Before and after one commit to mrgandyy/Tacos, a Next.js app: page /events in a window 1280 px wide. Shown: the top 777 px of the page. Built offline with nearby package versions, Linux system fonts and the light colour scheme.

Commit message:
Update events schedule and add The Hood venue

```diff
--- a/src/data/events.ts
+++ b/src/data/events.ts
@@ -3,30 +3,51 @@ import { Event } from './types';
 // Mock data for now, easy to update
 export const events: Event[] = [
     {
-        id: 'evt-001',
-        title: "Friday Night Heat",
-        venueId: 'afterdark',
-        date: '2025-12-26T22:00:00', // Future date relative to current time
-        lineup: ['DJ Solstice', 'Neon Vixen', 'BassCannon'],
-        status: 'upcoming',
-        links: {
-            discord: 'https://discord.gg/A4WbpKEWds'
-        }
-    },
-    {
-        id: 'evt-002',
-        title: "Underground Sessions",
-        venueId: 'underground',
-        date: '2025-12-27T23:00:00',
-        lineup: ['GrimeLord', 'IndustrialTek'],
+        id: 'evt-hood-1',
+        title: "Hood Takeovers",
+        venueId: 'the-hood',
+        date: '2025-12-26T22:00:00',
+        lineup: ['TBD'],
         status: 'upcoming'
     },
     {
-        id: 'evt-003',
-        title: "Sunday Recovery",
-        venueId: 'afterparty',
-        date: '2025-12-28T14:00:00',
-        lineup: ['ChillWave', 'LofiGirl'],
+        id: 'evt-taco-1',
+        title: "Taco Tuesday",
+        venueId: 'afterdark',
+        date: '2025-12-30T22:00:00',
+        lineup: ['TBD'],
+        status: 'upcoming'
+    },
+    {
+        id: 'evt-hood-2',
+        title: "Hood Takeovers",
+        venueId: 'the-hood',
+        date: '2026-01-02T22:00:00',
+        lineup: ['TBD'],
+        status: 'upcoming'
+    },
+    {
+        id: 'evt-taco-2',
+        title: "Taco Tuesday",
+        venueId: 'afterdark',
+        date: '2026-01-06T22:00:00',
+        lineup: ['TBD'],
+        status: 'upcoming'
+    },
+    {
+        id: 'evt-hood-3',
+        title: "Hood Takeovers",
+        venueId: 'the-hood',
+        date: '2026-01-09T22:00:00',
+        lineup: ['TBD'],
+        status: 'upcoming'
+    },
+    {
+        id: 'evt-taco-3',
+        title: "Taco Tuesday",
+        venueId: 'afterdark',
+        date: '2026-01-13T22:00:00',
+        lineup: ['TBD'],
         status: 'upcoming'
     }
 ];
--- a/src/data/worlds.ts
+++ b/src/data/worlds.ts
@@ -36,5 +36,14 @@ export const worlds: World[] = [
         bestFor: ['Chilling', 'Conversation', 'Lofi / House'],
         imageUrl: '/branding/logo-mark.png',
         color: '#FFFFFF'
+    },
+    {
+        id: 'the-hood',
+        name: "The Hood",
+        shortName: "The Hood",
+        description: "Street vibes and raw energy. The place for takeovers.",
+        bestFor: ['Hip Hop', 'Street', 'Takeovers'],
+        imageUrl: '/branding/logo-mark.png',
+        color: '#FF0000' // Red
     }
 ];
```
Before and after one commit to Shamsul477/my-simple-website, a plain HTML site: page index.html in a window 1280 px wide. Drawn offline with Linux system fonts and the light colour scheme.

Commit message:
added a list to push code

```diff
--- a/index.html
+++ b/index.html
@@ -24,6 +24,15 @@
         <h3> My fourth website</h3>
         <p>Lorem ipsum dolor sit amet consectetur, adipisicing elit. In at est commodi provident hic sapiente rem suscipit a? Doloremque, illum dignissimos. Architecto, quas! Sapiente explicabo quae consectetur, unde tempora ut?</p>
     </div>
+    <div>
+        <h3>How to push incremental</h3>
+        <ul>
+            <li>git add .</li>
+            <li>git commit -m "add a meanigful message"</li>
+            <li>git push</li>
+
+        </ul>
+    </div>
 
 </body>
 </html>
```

──────

__What the task asks__: All of the data needs to be reproduced exactly, with no line missing.

__Written solution__:
Before and after one commit to mrgandyy/Tacos, a Next.js app: page /events in a window 1280 px wide. Shown: the top 777 px of the page. Built offline with nearby package versions, Linux system fonts and the light colour scheme.

Commit message:
Update events schedule and add The Hood venue

```diff
--- a/src/data/events.ts
+++ b/src/data/events.ts
@@ -3,30 +3,51 @@ import { Event } from './types';
 // Mock data for now, easy to update
 export const events: Event[] = [
     {
-        id: 'evt-001',
-        title: "Friday Night Heat",
-        venueId: 'afterdark',
-        date: '2025-12-26T22:00:00', // Future date relative to current time
-        lineup: ['DJ Solstice', 'Neon Vixen', 'BassCannon'],
-        status: 'upcoming',
-        links: {
-            discord: 'https://discord.gg/A4WbpKEWds'
-        }
-    },
-    {
-        id: 'evt-002',
-        title: "Underground Sessions",
-        venueId: 'underground',
-        date: '2025-12-27T23:00:00',
-        lineup: ['GrimeLord', 'IndustrialTek'],
+        id: 'evt-hood-1',
+        title: "Hood Takeovers",
+        venueId: 'the-hood',
+        date: '2025-12-26T22:00:00',
+        lineup: ['TBD'],
         status: 'upcoming'
     },
     {
-        id: 'evt-003',
-        title: "Sunday Recovery",
-        venueId: 'afterparty',
-        date: '2025-12-28T14:00:00',
-        lineup: ['ChillWave', 'LofiGirl'],
+        id: 'evt-taco-1',
+        title: "Taco Tuesday",
+        venueId: 'afterdark',
+        date: '2025-12-30T22:00:00',
+        lineup: ['TBD'],
+        status: 'upcoming'
+    },
+    {
+        id: 'evt-hood-2',
+        title: "Hood Takeovers",
+        venueId: 'the-hood',
+        date: '2026-01-02T22:00:00',
+        lineup: ['TBD'],
+        status: 'upcoming'
+    },
+    {
+        id: 'evt-taco-2',
+        title: "Taco Tuesday",
+        venueId: 'afterdark',
+        date: '2026-01-06T22:00:00',
+        lineup: ['TBD'],
+        status: 'upcoming'
+    },
+    {
+        id: 'evt-hood-3',
+        title: "Hood Takeovers",
+        venueId: 'the-hood',
+        date: '2026-01-09T22:00:00',
+        lineup: ['TBD'],
+        status: 'upcoming'
+    },
+    {
+        id: 'evt-taco-3',
+        title: "Taco Tuesday",
+        venueId: 'afterdark',
+        date: '2026-01-13T22:00:00',
+        lineup: ['TBD'],
         status: 'upcoming'
     }
 ];
--- a/src/data/worlds.ts
+++ b/src/data/worlds.ts
@@ -36,5 +36,14 @@ export const worlds: World[] = [
         bestFor: ['Chilling', 'Conversation', 'Lofi / House'],
         imageUrl: '/branding/logo-mark.png',
         color: '#FFFFFF'
+    },
+    {
+        id: 'the-hood',
+        name: "The Hood",
+        shortName: "The Hood",
+        description: "Street vibes and raw energy. The place for takeovers.",
+        bestFor: ['Hip Hop', 'Street', 'Takeovers'],
+        imageUrl: '/branding/logo-mark.png',
+        color: '#FF0000' // Red
     }
 ];
```
Before and after one commit to Shamsul477/my-simple-website, a plain HTML site: page index.html in a window 1280 px wide. Drawn offline with Linux system fonts and the light colour scheme.

Commit message:
added a list to push code

```diff
--- a/index.html
+++ b/index.html
@@ -24,6 +24,15 @@
         <h3> My fourth website</h3>
         <p>Lorem ipsum dolor sit amet consectetur, adipisicing elit. In at est commodi provident hic sapiente rem suscipit a? Doloremque, illum dignissimos. Architecto, quas! Sapiente explicabo quae consectetur, unde tempora ut?</p>
     </div>
+    <div>
+        <h3>How to push incremental</h3>
+        <ul>
+            <li>git add .</li>
+            <li>git commit -m "add a meanigful message"</li>
+            <li>git push</li>
+
+        </ul>
+    </div>
 
 </body>
 </html>
```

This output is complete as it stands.